  • Writer's pictureShaneli Chandiramani

5 Things I’ve Learned About Moving to a New City

Everyone and their mother has asked me how my move to Singapore has been, if I’ve adjusted, if I’ve settled. I have the same set of answers: It’s been fine, I’m getting used to the slower pace, I’m finding my feet. I’m about 8 months in, and those answers are still the same.

1. It’s not always an easy adjustment if you have no peeps. That‘s the one thing I’ve struggled with since moving to Singapore. It’s wonderful spending all this time with my husband since we had a relatively short courtship, but I’ve discovered I need my own people.

I used to love frequenting this city as a tourist, packing my long weekends with lazy brunches and hawker centre dinners and discovering indie coffee shops, but I’ve come to realise it’s not real life. I can’t keep treating my “new” life as a long weekend away.

2. The pace is... different to what I’m used to. Hong Kong is all go, go, go, but the Lion City is marginally slower. Not working a full-time job has also affected the pace of life.

Lunar New Year in Singapore: Lion Dance at Sai Centre
© Shaneli Chandiramani

3. Singaporeans celebrate everything here: every traditional festival, every religious ceremony, the works. I thought I had heard of the main ones being a brown girl born and raised in Hong Kong, but boy, was I wrong. They celebrate Diwali a day earlier, because the South Indians celebrate it a day earlier, which led me to inadvertently take two days off. They even celebrate the end (the 15th day) of Lunar New Year.

4. It’s hard to make friends if you’re not working or living in a house-share situation. I don’t know what is scaring me the most: getting around this city (which is an irrational fear, I’m well versed in Google Maps), or doing the whole elevator pitch at “networking” events. Nor am I a new or expectant mother - Singapore is full of young families. I’m lost somewhere in the group of newbie expat wives, like I’m on some bizarre gap year in this city.

5. No matter what your career trajectory is, it’s tricky to find a job that you’ll feel settled in. My situation is uniquely strange: I haven’t moved over for a new job, I’ve moved over for a new family. It’s a weird period of limbo, and the longest time I’ve been without a full time job since I started working.

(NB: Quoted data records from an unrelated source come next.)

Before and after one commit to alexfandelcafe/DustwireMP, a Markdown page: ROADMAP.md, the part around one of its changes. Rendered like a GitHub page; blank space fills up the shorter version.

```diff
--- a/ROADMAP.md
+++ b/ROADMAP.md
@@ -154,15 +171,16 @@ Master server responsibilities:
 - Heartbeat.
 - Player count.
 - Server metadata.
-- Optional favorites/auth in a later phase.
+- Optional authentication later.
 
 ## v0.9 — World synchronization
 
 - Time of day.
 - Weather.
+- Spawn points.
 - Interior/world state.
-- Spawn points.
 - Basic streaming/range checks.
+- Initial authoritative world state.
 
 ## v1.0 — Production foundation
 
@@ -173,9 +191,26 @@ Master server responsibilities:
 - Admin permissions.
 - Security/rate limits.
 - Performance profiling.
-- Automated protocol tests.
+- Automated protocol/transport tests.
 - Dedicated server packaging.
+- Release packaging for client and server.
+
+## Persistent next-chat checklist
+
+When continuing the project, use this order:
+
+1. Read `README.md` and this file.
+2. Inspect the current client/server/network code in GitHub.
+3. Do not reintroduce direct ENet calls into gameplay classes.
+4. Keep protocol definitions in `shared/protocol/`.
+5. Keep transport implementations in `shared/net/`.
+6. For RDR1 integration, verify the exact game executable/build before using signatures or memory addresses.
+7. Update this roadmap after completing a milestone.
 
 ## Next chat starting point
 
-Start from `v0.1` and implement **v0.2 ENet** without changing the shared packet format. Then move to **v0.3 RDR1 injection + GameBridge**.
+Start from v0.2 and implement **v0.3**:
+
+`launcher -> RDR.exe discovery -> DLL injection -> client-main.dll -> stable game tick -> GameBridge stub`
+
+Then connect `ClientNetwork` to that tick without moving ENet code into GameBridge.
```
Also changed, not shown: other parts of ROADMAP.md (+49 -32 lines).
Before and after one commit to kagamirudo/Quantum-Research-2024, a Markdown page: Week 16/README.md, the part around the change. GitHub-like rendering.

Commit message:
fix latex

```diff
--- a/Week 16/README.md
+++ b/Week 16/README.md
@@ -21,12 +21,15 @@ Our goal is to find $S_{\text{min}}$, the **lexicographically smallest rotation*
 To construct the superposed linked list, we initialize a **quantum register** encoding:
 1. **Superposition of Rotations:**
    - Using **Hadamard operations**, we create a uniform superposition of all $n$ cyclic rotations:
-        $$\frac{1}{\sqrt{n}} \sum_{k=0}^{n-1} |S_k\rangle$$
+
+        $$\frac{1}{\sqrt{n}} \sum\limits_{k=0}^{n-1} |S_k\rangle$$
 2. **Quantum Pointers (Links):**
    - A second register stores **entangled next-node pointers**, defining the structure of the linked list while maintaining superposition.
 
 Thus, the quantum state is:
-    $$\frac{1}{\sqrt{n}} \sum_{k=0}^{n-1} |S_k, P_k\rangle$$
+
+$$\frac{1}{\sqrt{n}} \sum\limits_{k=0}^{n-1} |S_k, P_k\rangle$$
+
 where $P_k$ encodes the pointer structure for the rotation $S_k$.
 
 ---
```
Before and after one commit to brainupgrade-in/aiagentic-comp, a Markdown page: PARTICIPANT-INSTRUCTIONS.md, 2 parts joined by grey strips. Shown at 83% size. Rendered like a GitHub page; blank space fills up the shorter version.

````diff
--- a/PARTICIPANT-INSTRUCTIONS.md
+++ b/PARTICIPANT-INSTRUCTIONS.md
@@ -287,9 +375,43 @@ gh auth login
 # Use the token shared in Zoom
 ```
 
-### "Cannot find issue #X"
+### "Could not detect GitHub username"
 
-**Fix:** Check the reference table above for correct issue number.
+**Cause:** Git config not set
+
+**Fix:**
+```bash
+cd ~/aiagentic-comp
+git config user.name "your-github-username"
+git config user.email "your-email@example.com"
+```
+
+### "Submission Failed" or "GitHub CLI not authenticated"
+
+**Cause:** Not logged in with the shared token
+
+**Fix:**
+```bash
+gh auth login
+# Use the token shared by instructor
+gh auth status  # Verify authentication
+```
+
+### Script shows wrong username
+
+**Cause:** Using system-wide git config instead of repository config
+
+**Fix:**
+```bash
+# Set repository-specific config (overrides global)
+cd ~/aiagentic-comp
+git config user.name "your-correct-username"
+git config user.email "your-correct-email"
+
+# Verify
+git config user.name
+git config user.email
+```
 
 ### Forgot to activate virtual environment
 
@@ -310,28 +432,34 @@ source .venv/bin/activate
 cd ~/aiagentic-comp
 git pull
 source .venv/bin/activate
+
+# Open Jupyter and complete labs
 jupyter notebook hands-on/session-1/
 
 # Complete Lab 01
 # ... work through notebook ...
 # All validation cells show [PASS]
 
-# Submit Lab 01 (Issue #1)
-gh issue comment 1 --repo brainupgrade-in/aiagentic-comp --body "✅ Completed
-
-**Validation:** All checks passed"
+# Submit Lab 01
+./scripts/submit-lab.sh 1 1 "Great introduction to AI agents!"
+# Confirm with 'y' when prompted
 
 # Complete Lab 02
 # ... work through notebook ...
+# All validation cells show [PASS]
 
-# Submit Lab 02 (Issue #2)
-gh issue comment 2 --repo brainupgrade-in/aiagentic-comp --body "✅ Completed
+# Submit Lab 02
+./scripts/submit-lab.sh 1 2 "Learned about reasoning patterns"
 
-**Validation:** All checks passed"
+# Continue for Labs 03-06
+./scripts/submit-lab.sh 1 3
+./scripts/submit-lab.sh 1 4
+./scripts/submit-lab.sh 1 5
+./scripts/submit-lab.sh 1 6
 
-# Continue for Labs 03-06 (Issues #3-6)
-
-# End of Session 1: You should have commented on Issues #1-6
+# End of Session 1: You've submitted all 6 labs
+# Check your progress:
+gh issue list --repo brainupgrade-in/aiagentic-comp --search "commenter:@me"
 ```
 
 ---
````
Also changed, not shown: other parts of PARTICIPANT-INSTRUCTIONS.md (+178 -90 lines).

All in all, not quite what I was expecting in the first year of moving to the Little Red Dot. Let's do a stock take after another year, shall we?

bottom of page